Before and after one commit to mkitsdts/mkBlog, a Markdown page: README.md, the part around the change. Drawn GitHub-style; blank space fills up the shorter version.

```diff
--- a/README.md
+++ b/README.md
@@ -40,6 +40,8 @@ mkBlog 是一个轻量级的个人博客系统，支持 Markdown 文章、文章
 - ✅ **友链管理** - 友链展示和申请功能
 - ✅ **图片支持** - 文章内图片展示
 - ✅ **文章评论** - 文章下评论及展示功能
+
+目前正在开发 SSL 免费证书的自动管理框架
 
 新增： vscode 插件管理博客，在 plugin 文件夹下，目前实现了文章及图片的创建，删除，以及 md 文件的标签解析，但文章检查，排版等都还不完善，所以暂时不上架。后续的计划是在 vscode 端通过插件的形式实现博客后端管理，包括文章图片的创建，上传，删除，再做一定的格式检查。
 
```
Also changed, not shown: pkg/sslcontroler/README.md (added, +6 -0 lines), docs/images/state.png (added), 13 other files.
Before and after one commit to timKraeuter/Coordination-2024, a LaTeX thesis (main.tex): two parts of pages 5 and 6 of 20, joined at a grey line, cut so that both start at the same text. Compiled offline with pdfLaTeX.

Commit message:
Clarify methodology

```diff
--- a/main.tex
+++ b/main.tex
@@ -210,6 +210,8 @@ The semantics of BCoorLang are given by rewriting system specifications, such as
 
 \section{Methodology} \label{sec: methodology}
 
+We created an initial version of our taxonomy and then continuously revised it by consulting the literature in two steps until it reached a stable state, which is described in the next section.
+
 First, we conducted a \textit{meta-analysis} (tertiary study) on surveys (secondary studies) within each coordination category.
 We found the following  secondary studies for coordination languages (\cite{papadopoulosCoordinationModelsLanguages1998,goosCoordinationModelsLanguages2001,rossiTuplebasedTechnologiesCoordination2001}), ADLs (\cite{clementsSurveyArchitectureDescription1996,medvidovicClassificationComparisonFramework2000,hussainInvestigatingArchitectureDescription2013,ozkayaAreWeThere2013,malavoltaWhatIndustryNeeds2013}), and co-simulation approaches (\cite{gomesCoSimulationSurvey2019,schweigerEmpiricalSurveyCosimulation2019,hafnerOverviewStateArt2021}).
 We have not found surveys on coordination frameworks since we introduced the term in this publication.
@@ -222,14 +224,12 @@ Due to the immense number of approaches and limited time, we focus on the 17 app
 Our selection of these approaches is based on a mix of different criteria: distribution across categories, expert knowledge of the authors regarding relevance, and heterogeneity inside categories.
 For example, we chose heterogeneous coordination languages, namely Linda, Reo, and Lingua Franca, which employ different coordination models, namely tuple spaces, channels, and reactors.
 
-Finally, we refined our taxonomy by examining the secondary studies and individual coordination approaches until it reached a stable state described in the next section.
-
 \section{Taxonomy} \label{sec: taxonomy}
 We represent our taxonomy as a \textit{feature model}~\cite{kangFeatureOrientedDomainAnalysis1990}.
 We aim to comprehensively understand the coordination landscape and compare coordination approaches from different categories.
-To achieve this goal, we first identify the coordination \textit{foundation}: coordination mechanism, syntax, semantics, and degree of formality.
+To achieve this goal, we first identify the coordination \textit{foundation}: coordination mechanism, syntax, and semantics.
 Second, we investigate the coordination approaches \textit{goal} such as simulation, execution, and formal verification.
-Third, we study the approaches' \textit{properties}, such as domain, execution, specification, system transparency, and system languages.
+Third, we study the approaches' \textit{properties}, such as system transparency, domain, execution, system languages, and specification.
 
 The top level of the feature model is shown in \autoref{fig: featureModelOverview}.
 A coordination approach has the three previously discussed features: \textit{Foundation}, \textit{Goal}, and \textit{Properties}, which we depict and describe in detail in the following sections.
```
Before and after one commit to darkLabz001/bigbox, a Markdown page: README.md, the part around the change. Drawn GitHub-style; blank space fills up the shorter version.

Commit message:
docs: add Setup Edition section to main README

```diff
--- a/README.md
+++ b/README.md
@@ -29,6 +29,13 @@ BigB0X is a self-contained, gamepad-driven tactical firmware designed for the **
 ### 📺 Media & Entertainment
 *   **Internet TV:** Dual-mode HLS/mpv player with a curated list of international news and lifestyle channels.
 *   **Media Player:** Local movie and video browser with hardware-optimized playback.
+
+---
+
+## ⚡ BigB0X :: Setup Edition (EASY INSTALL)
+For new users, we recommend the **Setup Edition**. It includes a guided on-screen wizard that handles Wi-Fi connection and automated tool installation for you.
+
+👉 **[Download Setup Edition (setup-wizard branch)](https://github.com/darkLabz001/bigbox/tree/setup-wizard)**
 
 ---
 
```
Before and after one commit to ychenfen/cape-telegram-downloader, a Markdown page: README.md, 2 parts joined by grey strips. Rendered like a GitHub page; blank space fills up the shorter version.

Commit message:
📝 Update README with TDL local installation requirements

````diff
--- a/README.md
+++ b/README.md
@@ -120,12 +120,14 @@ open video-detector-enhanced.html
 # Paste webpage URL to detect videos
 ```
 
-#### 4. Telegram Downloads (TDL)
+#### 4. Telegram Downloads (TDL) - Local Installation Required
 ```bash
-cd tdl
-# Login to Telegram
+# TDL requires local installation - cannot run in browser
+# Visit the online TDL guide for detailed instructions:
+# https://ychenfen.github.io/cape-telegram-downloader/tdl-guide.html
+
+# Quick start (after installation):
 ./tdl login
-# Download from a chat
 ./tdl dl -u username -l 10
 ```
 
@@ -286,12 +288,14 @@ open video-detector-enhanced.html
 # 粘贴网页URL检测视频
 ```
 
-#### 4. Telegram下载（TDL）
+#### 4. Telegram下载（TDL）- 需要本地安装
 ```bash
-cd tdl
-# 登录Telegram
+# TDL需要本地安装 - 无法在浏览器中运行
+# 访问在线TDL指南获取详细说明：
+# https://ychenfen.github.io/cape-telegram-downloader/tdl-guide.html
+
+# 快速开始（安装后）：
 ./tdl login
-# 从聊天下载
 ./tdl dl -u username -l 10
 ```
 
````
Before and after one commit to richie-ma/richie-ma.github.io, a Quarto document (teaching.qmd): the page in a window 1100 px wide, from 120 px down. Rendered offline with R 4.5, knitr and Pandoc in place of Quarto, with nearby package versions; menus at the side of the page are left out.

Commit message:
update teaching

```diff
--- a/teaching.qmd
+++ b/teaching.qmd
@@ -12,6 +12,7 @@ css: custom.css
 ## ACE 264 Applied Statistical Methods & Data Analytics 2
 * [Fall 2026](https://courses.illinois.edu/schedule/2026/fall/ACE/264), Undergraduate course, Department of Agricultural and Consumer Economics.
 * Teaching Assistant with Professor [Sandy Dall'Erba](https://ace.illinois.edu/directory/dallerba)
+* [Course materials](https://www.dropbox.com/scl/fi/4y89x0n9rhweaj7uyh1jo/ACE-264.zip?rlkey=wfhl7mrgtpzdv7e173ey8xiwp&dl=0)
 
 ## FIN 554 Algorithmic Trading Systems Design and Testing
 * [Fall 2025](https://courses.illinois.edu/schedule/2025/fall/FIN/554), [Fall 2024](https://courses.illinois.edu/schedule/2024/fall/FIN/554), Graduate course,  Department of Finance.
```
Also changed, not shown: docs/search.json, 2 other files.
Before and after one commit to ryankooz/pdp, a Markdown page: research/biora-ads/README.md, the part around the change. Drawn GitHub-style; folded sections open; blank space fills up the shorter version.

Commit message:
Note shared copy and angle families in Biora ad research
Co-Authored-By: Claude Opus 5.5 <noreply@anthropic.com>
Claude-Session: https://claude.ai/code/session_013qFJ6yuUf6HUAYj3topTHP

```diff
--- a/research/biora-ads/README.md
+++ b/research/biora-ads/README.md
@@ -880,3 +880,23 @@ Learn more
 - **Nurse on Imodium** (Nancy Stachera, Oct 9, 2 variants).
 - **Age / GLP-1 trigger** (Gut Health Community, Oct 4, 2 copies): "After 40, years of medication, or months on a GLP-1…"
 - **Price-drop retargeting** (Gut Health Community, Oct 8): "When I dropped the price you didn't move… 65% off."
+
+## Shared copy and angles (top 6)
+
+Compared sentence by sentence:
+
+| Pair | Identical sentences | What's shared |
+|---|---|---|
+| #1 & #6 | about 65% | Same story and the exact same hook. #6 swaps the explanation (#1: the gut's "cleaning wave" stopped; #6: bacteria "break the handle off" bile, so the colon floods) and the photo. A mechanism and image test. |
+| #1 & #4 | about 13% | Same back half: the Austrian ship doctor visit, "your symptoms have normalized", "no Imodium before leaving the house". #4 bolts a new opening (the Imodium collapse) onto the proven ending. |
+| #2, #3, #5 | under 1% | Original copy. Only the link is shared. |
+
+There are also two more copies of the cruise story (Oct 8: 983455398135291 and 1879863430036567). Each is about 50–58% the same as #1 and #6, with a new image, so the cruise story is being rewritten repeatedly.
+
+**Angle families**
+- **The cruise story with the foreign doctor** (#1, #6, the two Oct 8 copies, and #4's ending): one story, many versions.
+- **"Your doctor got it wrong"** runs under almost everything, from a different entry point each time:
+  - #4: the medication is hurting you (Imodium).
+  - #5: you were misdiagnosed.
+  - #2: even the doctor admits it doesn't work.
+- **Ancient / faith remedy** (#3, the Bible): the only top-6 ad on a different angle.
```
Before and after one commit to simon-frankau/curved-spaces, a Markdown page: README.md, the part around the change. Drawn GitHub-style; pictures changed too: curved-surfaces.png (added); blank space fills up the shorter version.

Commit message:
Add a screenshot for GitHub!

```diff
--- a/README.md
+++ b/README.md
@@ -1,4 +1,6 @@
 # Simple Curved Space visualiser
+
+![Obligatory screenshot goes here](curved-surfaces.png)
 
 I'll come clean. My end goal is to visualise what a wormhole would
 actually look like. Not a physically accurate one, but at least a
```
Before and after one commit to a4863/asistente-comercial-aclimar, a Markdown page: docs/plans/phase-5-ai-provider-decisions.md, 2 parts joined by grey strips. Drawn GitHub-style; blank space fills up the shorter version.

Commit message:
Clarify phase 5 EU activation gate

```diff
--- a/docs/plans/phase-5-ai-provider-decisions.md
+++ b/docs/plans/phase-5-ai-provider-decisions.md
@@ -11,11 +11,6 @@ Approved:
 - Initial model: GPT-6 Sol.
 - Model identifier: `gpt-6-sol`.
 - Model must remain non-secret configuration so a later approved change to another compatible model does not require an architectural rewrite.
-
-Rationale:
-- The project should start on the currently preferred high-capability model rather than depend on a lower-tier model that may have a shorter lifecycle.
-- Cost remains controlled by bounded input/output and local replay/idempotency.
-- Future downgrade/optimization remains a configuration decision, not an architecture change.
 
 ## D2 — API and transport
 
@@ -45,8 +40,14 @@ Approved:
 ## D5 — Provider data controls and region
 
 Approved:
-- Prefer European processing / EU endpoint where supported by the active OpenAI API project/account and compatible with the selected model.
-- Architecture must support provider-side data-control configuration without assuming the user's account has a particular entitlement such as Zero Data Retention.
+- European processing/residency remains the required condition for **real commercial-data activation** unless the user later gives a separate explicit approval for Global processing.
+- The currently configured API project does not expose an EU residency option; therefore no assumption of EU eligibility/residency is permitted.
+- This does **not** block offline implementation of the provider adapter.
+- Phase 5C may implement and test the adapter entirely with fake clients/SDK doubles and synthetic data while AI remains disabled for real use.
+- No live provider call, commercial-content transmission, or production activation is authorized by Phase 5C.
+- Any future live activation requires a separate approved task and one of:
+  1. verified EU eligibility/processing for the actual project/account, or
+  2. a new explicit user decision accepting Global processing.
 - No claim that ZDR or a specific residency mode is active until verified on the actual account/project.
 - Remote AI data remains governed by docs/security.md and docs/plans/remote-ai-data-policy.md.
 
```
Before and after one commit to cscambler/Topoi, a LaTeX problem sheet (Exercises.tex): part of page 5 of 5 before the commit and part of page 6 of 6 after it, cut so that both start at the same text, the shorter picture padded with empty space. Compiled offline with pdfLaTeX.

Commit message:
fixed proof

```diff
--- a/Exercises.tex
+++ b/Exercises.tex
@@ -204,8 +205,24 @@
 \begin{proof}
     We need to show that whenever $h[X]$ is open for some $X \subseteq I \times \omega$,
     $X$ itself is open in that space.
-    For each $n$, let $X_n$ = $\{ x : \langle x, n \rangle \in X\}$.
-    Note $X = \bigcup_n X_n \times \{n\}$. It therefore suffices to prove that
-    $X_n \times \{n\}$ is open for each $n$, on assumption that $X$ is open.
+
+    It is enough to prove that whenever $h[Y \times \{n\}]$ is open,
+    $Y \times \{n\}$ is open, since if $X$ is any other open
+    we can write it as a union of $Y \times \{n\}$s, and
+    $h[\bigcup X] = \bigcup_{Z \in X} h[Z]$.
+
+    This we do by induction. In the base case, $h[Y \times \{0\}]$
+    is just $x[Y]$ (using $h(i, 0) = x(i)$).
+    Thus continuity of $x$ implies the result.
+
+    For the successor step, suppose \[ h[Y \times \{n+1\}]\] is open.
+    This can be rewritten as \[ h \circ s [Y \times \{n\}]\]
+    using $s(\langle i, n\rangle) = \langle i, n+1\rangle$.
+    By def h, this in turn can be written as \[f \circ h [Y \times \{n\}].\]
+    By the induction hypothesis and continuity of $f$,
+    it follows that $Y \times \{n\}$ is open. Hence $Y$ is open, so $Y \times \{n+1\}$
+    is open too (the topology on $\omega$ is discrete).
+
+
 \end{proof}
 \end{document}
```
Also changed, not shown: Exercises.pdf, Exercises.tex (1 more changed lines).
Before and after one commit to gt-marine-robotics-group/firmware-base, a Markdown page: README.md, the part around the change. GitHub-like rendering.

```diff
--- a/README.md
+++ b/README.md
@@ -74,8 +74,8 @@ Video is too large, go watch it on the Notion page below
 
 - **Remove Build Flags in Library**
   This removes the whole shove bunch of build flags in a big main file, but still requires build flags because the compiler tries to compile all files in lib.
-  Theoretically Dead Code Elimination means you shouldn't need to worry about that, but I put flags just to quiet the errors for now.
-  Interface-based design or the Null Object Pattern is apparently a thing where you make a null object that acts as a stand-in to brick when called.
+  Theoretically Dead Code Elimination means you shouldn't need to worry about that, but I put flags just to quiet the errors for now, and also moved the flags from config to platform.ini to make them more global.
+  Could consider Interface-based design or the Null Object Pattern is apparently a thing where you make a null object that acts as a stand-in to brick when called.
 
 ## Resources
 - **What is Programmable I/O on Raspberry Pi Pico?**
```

■ Required work ■
Show every line above in which the word "verified" appears.

■ The answer ■
+  1. verified EU eligibility/processing for the actual project/account, or
 - No claim that ZDR or a specific residency mode is active until verified on the actual account/project.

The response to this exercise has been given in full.